The law states that the father of a child born during the marriage or within 300 days of the dissolution or annulment of the marriage is the husband of his or her mother (article 315 of the Code Civil [Civil Code]).
This presumption of paternity may be contested by the mother, the child, the man in respect of whom parentage is established and by the person who claims to be the father of the child.
The action to contest paternity by the mother must be commenced within one year of the birth of the child. The action of the husband must be commenced within one year of the discovery of the fact that he is not the father of the child.
The action of the person who claims to be the biological father of the child must be commenced within one year of the discovery that he is the father of the child.
The action to contest by the child must be brought at the earliest on the day he or she has reached the age of 12 years and no later than the day that he or she reaches the age of 22 or in the year of the discovery of the fact that the husband is not his or her father.
The establishment of paternity through a judicial decision may be made when a child born outside of marriage has not been recognised on a voluntary basis by a man wishing to become his father legally.
If the biological father of the child refuses to assume his responsibilities with respect to the latter by refusing to acknowledge him or her, the mother and the child may require him to do so through a judicial action for acknowledgement of paternity.

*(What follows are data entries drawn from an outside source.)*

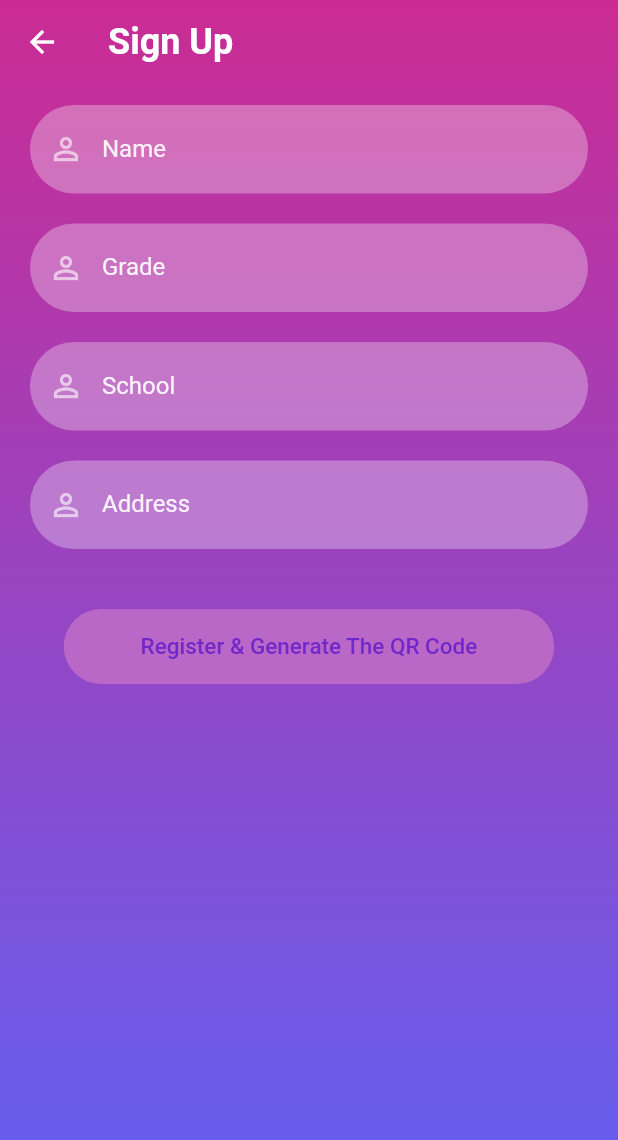
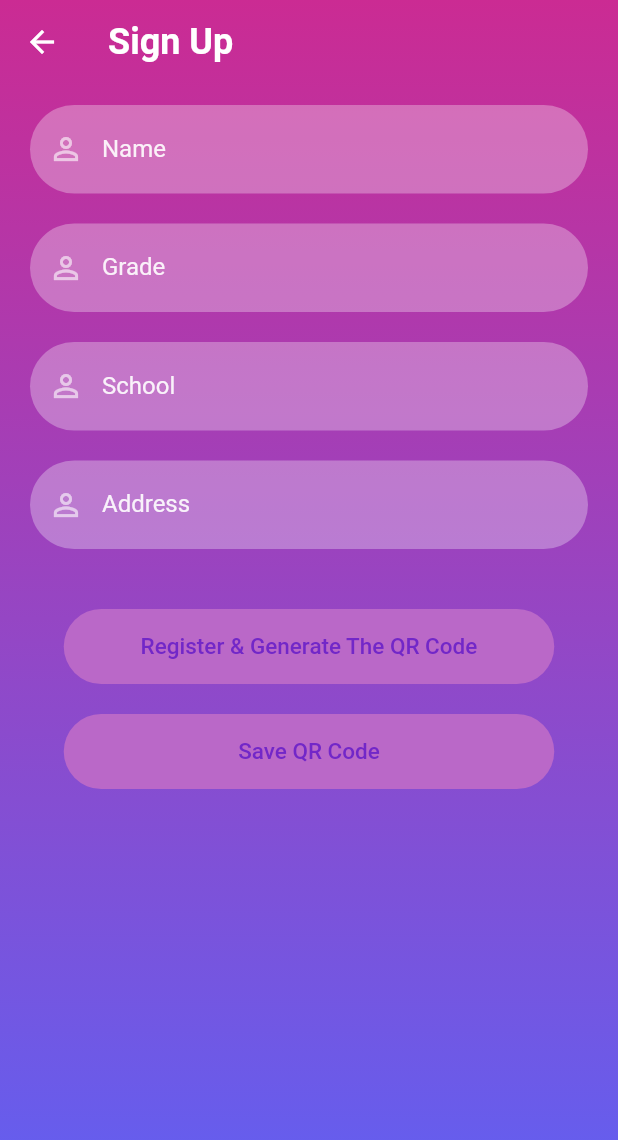
Before and after one commit to Dinath01/alpha_education_app, a Flutter app: the SignUpScreen screen opened directly, on a phone screen of 412 x 824 dp. Shown: the top 1140 px of the screen. Run offline on Flutter 3.47's test engine with Material 2 defaults, Android fonts, the phone set to English and light mode, and no system bars; our stand-ins replace qr_flutter.

Commit message:
added the qr code with a save button which generates a qr to all the four data

```diff
--- a/lib/Screens/register.dart
+++ b/lib/Screens/register.dart
@@ -1,3 +1,8 @@
+import 'dart:io';
+import 'dart:ui' as ui;
+import 'package:flutter/rendering.dart';
+import 'package:flutter/services.dart';
+import 'package:path_provider/path_provider.dart';
 import 'package:qr_flutter/qr_flutter.dart';
 import '../utils/colors.dart';
 import 'package:flutter/material.dart';
@@ -14,7 +19,46 @@ class SignUpScreen extends StatefulWidget {
 
 class _SignUpScreenState extends State<SignUpScreen> {
   TextEditingController _nameTextController = TextEditingController();
-  String? data;
+  TextEditingController _GradeTextController = TextEditingController();
+  TextEditingController _SchoolTextController = TextEditingController();
+  TextEditingController _AddressTextController = TextEditingController();
+  String qrData = '';
+
+  Future<void> _saveQrCode() async {
+    try {
+      RenderRepaintBoundary boundary = qrImageKey.currentContext!
+          .findRenderObject() as RenderRepaintBoundary;
+      ui.Image image = await boundary.toImage(pixelRatio: 3.0);
+      ByteData? byteData =
+          await image.toByteData(format: ui.ImageByteFormat.png);
+      Uint8List pngBytes = byteData!.buffer.asUint8List();
+      Directory? directory = await getExternalStorageDirectory();
+      if (directory != null) {
+        String path = directory.path + '/qr_code.png';
+        File file = File(path);
+        await file.writeAsBytes(pngBytes);
+        ScaffoldMessenger.of(context).showSnackBar(
+          SnackBar(
+            content: Text('QR code saved to $path'),
+          ),
+        );
+      } else {
+        ScaffoldMessenger.of(context).showSnackBar(
+          SnackBar(
+            content: Text('Could not save QR code'),
+          ),
+        );
+      }
+    } catch (e) {
+      ScaffoldMessenger.of(context).showSnackBar(
+        SnackBar(
+          content: Text('Error: $e'),
+        ),
+      );
+    }
+  }
+
+  GlobalKey qrImageKey = GlobalKey();
 
   @override
   Widget build(BuildContext context) {
@@ -54,27 +98,47 @@ class _SignUpScreenState extends State<SignUpScreen> {
                     Icons.person_outline,
                     false,
                     _nameTextController,
+                    (value) {
+                      setState(() {
+                        qrData = '${_nameTextController.text}';
+                      });
+                    },
                   ),
                   const SizedBox(height: 20),
                   reusableTextField(
                     'Grade',
                     Icons.person_outline,
                     false,
-                    _nameTextController,
+                    _GradeTextController,
+                    (value) {
+                      setState(() {
+                        qrData = '${_GradeTextController.text}';
+                      });
+                    },
                   ),
                   const SizedBox(height: 20),
                   reusableTextField(
                     'School',
                     Icons.person_outline,
                     false,
-                    _nameTextController,
+                    _SchoolTextController,
+                    (value) {
+                      setState(() {
+                        qrData = '${_SchoolTextController.text}';
+                      });
+                    },
                   ),
                   const SizedBox(height: 20),
                   reusableTextField(
                     'Address',
                     Icons.person_outline,
                     false,
-                    _nameTextController,
+                    _AddressTextController,
+                    (value) {
+                      setState(() {
+                        qrData = '${_AddressTextController.text}';
+                      });
+                    },
                   ),
                   const SizedBox(height: 40),
                   Center(
@@ -82,7 +146,8 @@ class _SignUpScreenState extends State<SignUpScreen> {
                       style: buttonPrimary,
                       onPressed: () {
                         setState(() {
-                          data = _nameTextController.text;
+                          qrData =
+                              '${_nameTextController.text} ${_GradeTextController.text} ${_SchoolTextController.text} ${_AddressTextController.text}';
                         });
                       },
                       child: Text(
@@ -94,17 +159,38 @@ class _SignUpScreenState extends State<SignUpScreen> {
                       ),
                     ),
                   ),
-                  if (data != null) ...[
+                  if (qrData.isNotEmpty) ...[
                     const SizedBox(height: 20),
                     Center(
-                      child: QrImage(
-                        data: data!,
-                        version: QrVersions.auto,
-                        size: 200.0,
-                        backgroundColor: Colors.white,
+                      key: qrImageKey,
+                      child: RepaintBoundary(
+                        child: QrImage(
+                          data: qrData,
+                          version: QrVersions.auto,
+                          size: 200.0,
+                          backgroundColor: Colors.white,
+                        ),
                       ),
                     ),
                   ],
+                  const SizedBox(height: 20),
+                  Column(
+                    children: [
+                      ElevatedButton(
+                        style: buttonPrimary,
+                        onPressed: () {
+                          _saveQrCode();
+                        },
+                        child: Text(
+                          'Save QR Code',
+                          style: TextStyle(
+                            fontSize: 15,
+                            color: Color.fromARGB(255, 114, 39, 200),
+                          ),
+                        ),
+                      ),
+                    ],
+                  ),
                 ],
               ),
             ),
--- a/lib/Screens/search.dart
+++ b/lib/Screens/search.dart
@@ -48,7 +48,7 @@ class LogInScreenState extends State<LogInScreen> {
               const SizedBox(
                 height: 20,
               ),
-              reusableTextField('Name', Icons.person_outline, false, _nameTextController),
+              reusableTextField('Name', Icons.person_outline, false, _nameTextController, _GradeTextController as Null Function(dynamic value)),
               const SizedBox(
                 height: 20,
               ),
--- a/lib/Widgets/widgets.dart
+++ b/lib/Widgets/widgets.dart
@@ -12,7 +12,7 @@ Image logoWidget(String imageName) {
 }
 
 TextField reusableTextField(String text, IconData icon, bool isPasswordType,
-    TextEditingController controller) {
+    TextEditingController controller, Null Function(dynamic value) param4) {
   return TextField(
     controller: controller,
     obscureText: isPasswordType,
--- a/pubspec.yaml
+++ b/pubspec.yaml
@@ -37,6 +37,7 @@ dependencies:
   # Firebase core and auth
   cloud_firestore: ^4.4.3
   qr_flutter: ^4.0.0
+  path_provider: ^2.0.13
 
 dev_dependencies:
   flutter_test:
```
Also changed, not shown: pubspec.lock.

Conversely, the biological father is also entitled to bring an action to establish paternity.